  • Eric C. de Bruin
  • Erwin H. Duitman
  • Arjo L. de Boer
  • Marten Veenhuis
  • Ineke G. A. Bos
  • C. Erik Hack
Part of the Methods in Molecular Biology™ book series (MIMB, volume 308)

Abstract

Because of their favorable properties, methylotrophic yeasts have become increasingly important as cell factories for the production of biomaterials, therapeutic proteins, and vaccines. As a eukaryote, yeast can perform most of the posttranslational modifications that are required to ensure the functionality and/or stability of recombinant human proteins, such as N- and O-linked glycosylation, phosphorylation, and formation of disulfide bonds. In contrast to other yeast systems, foreign genes can be expressed at high levels under control of strong inducible promoters derived from genes encoding proteins that are involved in methanol metabolism. Furthermore, heterologous proteins can be secreted at high levels into the culture medium, which, in combination with the fact that few endogenous proteins are secreted, significantly facilitates purification of the desired protein. Finally, as unicellular microorganisms, methylotrophic yeasts have major advantages in industrial fermentation.

Keywords

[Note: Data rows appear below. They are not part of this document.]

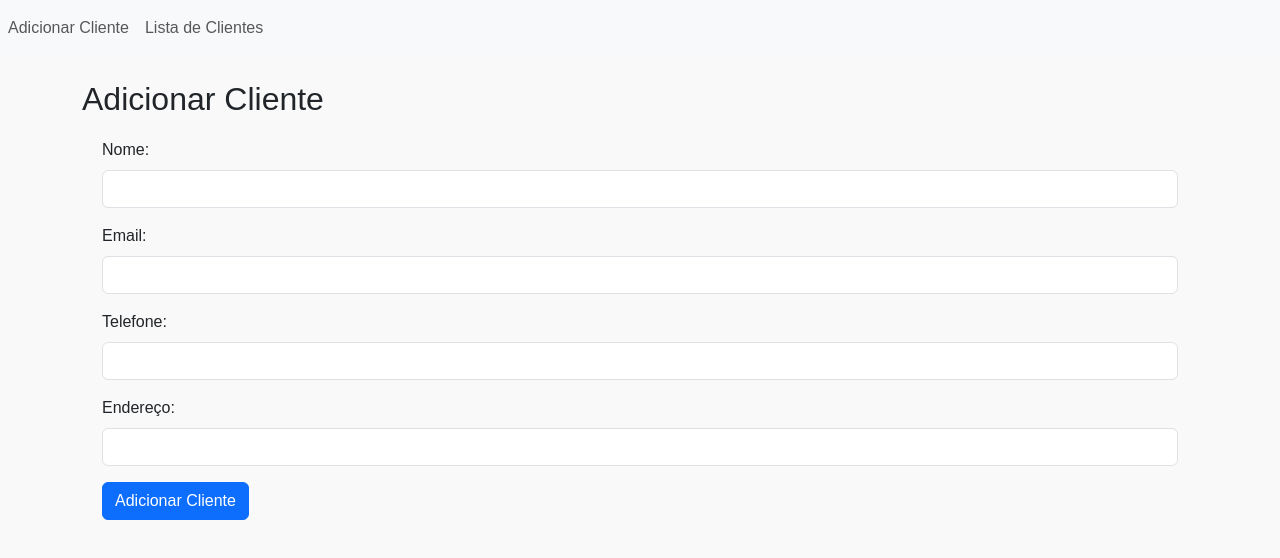
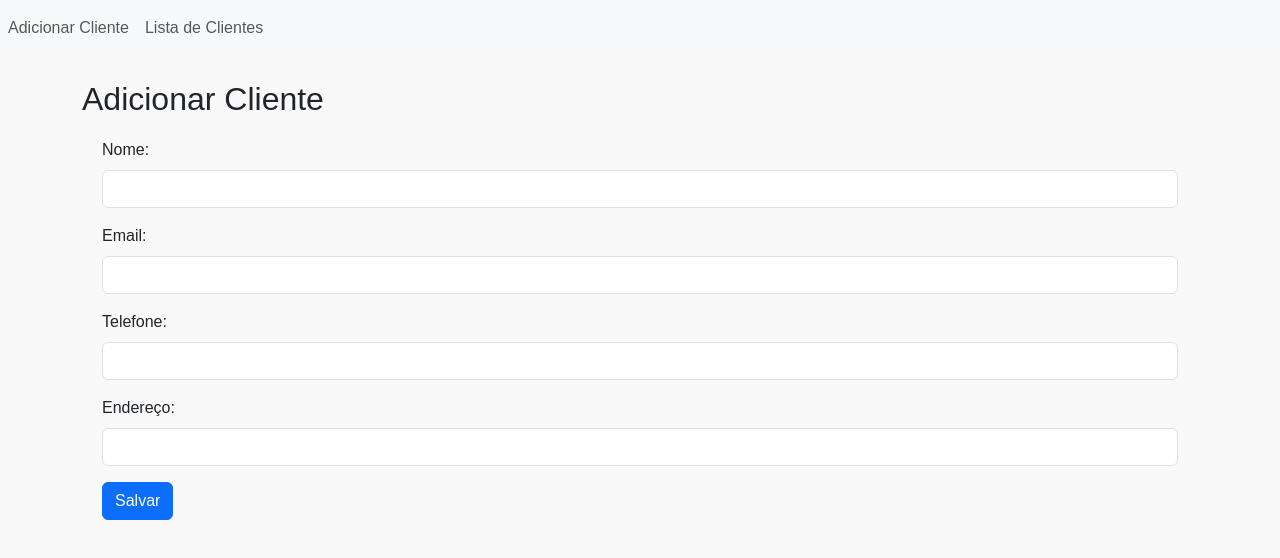
Before and after one commit to Evelynalmeida0764/Desafio-t-cnico-Million-Tech, a React app in the folder frontend/my-react-app/: page /AdicionarCliente in a window 1280 px wide. Shown: the top 558 px of the page. Built offline with nearby package versions, Linux system fonts and the light colour scheme; sample sign-in values are in the browser's storage.

Commit message:
alterado texto dos botoes de adicionar e editar

```diff
--- a/frontend/my-react-app/src/Pages/AdicionarCliente.tsx
+++ b/frontend/my-react-app/src/Pages/AdicionarCliente.tsx
@@ -43,7 +43,7 @@ const AdicionarCliente: React.FC = () => {
           onSubmit={handleAdicionarCliente}
           loading={loading}
           erro={erro}
-          tituloBotao="Adicionar Cliente"
+          tituloBotao="Salvar"
         />
       </div>
     </>
--- a/frontend/my-react-app/src/Pages/AtualizarCliente.tsx
+++ b/frontend/my-react-app/src/Pages/AtualizarCliente.tsx
@@ -68,7 +68,7 @@ const AtualizarCliente: React.FC = () => {
           onSubmit={handleAtualizarCliente}
           loading={loading}
           erro={erro}
-          tituloBotao="Editar Cliente"
+          tituloBotao="Salvar"
         />
       </div>
     </>
```
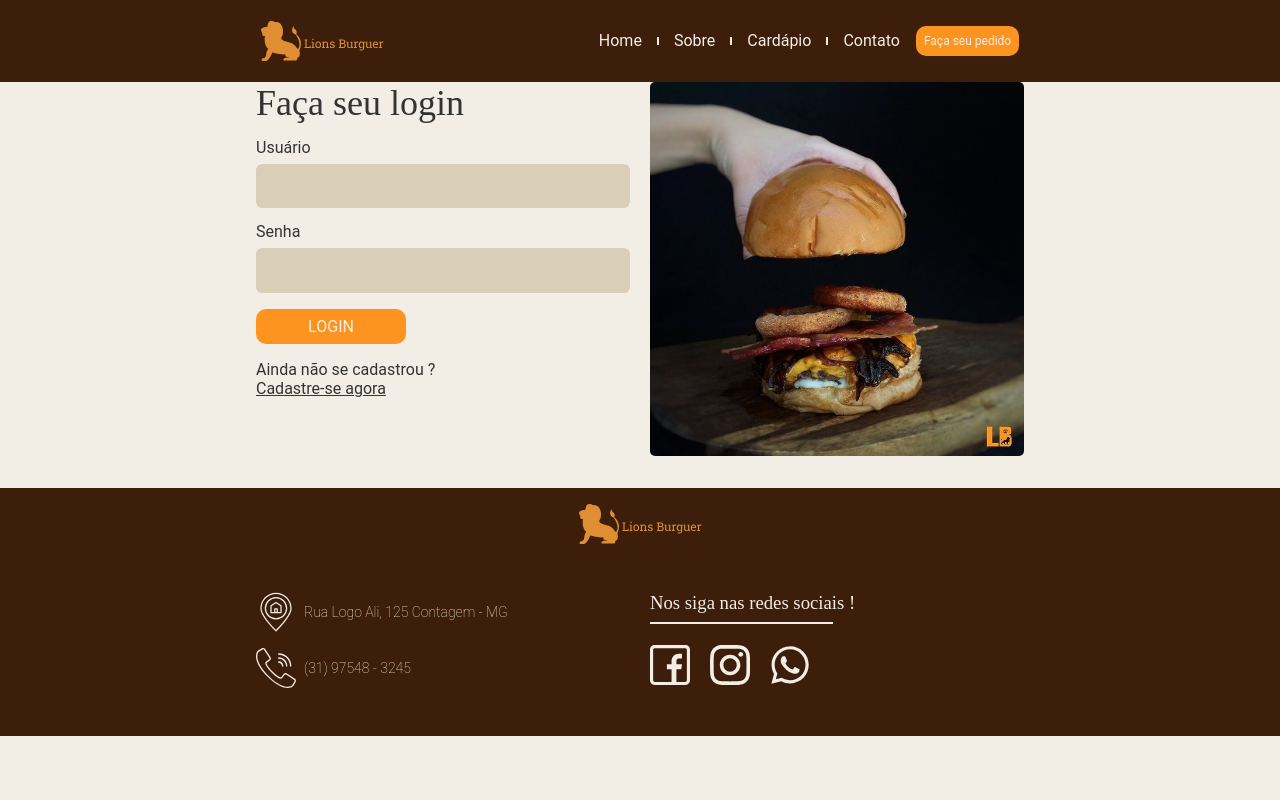
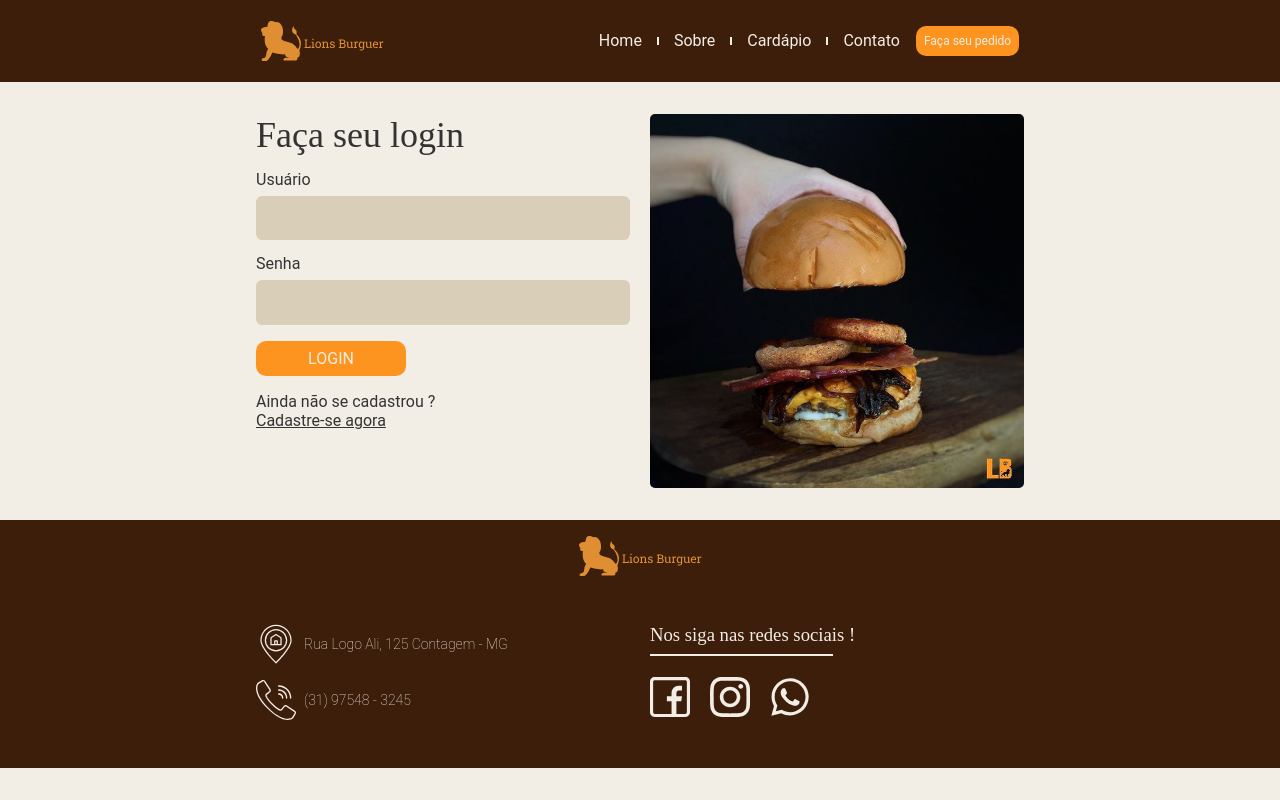
Before and after one commit to AntonyRafael/lions-burguer, a React (Create React App) app: page /login in a window 1280 px wide. Built offline with nearby package versions, Linux system fonts and the light colour scheme.

Commit message:
margin on login

```diff
--- a/src/pages/Login/Login.js
+++ b/src/pages/Login/Login.js
@@ -14,7 +14,7 @@ const Login = () => {
   return (
     <>
       <Header />
-      <div className={styles.login + " container"}>
+      <div className={ "container "+ styles.login }>
         <div>
         <h1>Faça seu <span>login</span></h1>
           <Input label="Usuário" type="text" name="username" {...username} />
--- a/src/pages/Login/Login.module.scss
+++ b/src/pages/Login/Login.module.scss
@@ -1,8 +1,9 @@
 .login {
+
   display: grid;
   grid-template-columns: 1fr 1fr;
   gap: 1.25rem;
-  margin-top: 2rem;
+  margin-top: 2rem !important;
 
   h1 {
     font-family: var(--type-second);
```
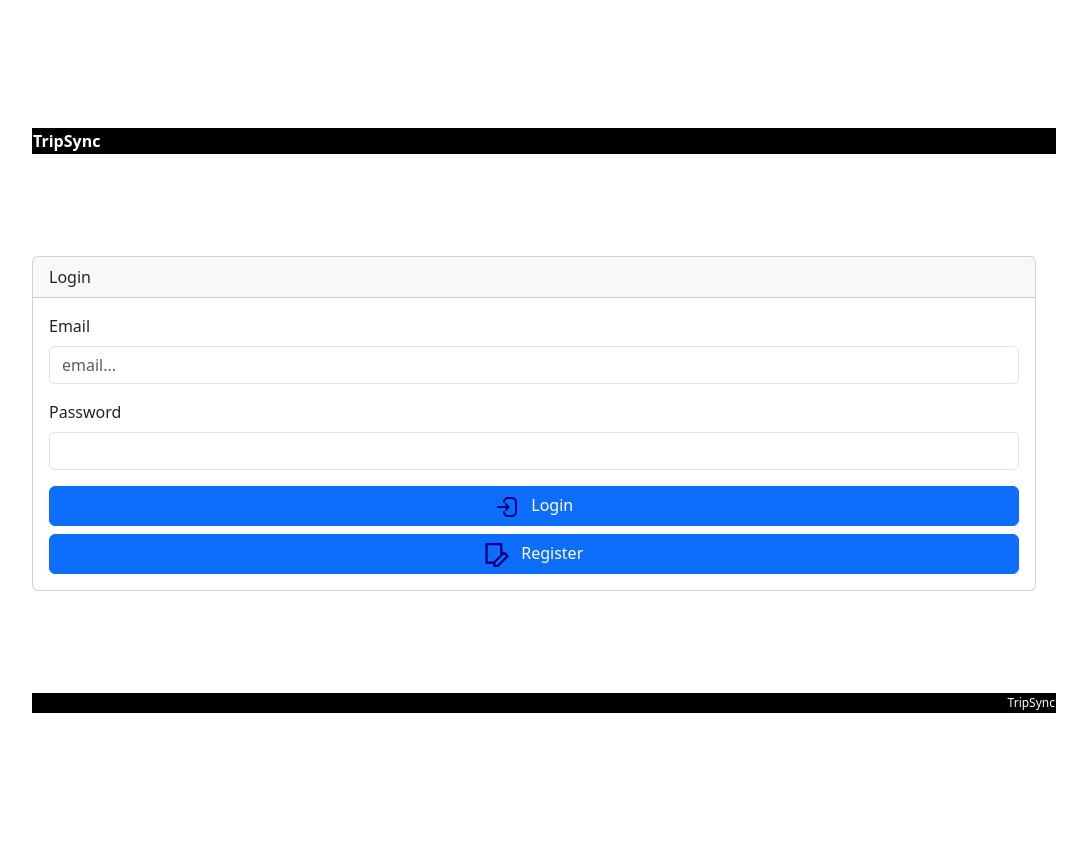
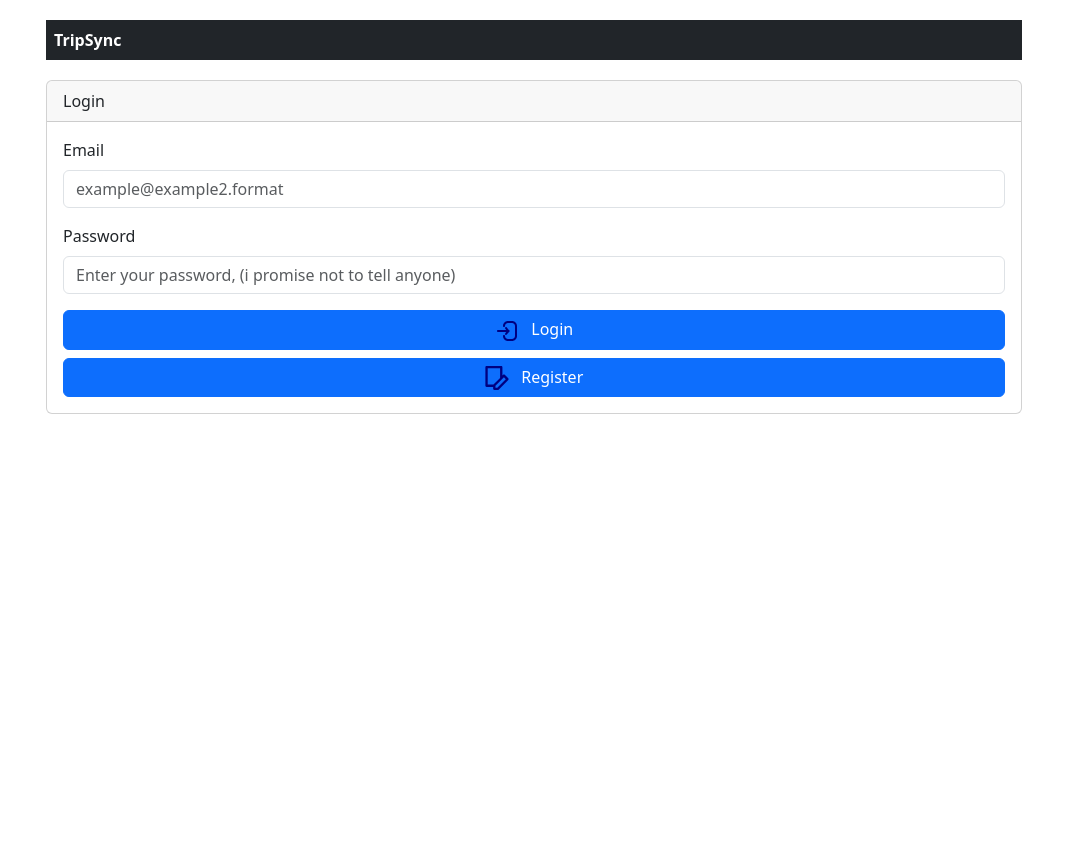
Before and after one commit to braiss13/TripSync, a Flask app: page / in a window 1280 px wide. Shown: the whole page, without its empty margins (106-1193 px from the left). After the commit the page ends 414 px from the top, so only its background shows below. Run offline with Flask 3, Linux system fonts and the light colour scheme; parts of the project's set-up code (start-up, migrations or seed data) failed here and were passed over.

Commit message:
Fixing Format

```diff
--- a/templates/index.html
+++ b/templates/index.html
@@ -26,17 +26,17 @@
   </div>
 </div>
 {% else %}
-<div id="dvLogin" class="card" style="margin: 10px">
+<div id="dvLogin" class="card" style="margin: 1000px; max-width: 1000px; margin: 0 auto;">
     <div class="card-header">Login</div>
     <div class="card-body">
         <form id="frmLogin" name="frmLogin" action="/login" method="POST">
             <div class="mb-3">
                 <label for="edEmail" class="form-label">Email</label>
-                <input type="text" class="form-control" id="edEmail" name="edEmail" placeholder="email..." />
+                <input type="text" class="form-control" id="edEmail" name="edEmail" placeholder="example@example2.format" />
             </div>
             <div class="mb-3">
                 <label for="edPswd" class="form-label">Password</label>
-                <input type="password" class="form-control" id="edPswd" name="edPswd" />
+                <input type="password" class="form-control" id="edPswd" name="edPswd" placeholder="Enter your password, (i promise not to tell anyone)"/>
             </div>
             <div class="d-grid gap-2">
                 <a href="#" onclick="document.frmLogin.submit()" class="btn btn-primary">
--- a/templates/skeleton.html
+++ b/templates/skeleton.html
@@ -8,27 +8,22 @@
     <link rel="stylesheet" href="https://cdnjs.cloudflare.com/ajax/libs/font-awesome/6.0.0-beta3/css/all.min.css" />
 </head>
 
-<body style="margin: 10%">
-    <table style="width: 100%; background-color: black; color: white; margin: 10px">
-        <tr>
-            <td style="width: 80%"><b>TripSync</b></td>
+<body style="padding: 20px;">
+    <div class="container" style="max-width: 1000px;">
+        <div class="bg-dark text-white p-2 mb-3" style="max-width: 1000px; margin: 0 auto;">
+            <div class="d-flex justify-content-between align-items-center">
+                <div><b>TripSync</b></div>
                 {% if usr %}
-                <td style="text-align: end">
+                    <div>
                         <a class="btn btn-primary" href="#" onclick="window.location = '/logout'" role="button">
                             <img width="24px" src="/static/logout.svg" title="logout" />
                             &nbsp; Logout</a>
-                </td>
+                    </div>
                 {% endif %}
-        </tr>
-    </table>
+            </div>
+        </div>
 
-    <div id="dvSeparator1" style="margin-top: 10%; margin-bottom: 10%"></div>
-
-    {% block contents %}
-    {% endblock %}
-
-    <div id="dvSeparator2" style="margin-top: 10%; margin-bottom: 10%"></div>
-
+        <div>
             {% set error_list = get_flashed_messages(with_categories=True) %}
             {% if error_list %}
                 {% for category, message in error_list %}
@@ -37,19 +32,18 @@
                         <button type="button" class="btn-close" data-bs-dismiss="alert" aria-label="Close"></button>
                     </div>
                 {% endfor %}
+            {% endif %}
+        </div>
 
-        <div id="dvSeparator3" style="margin-top: 10%; margin-bottom: 10%"></div>
-    {% endif %}
-
-    <table style="width: 100%; background-color: black; color: white; margin: 10px">
-        <tr>
-            <td style="width: 100%; text-align: end; font-size: 75%"> TripSync</td>
-        </tr>
-    </table>
+        <div style="margin-top: 20px;">
+            {% block contents %}
+            {% endblock %}
+        </div>
+    </div>
 
     <script src="https://cdn.jsdelivr.net/npm/bootstrap@5.3.3/dist/js/bootstrap.bundle.min.js"></script>
     <script>
-        // Desvanece automáticamente los mensajes después de 5 segundos
+        // Desvanece automáticamente los mensajes después de 3 segundos
         setTimeout(() => {
             const alerts = document.querySelectorAll('.alert');
             alerts.forEach(alert => {
```
Lines whose indentation alone changed are shown as unchanged.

Heterologous Protein Heterologous Gene Methylotrophic Yeast AOX1 Gene Recombinant Human Protein 
These keywords were added by machine and not by the authors. This process is experimental and the keywords may be updated as the learning algorithm improves.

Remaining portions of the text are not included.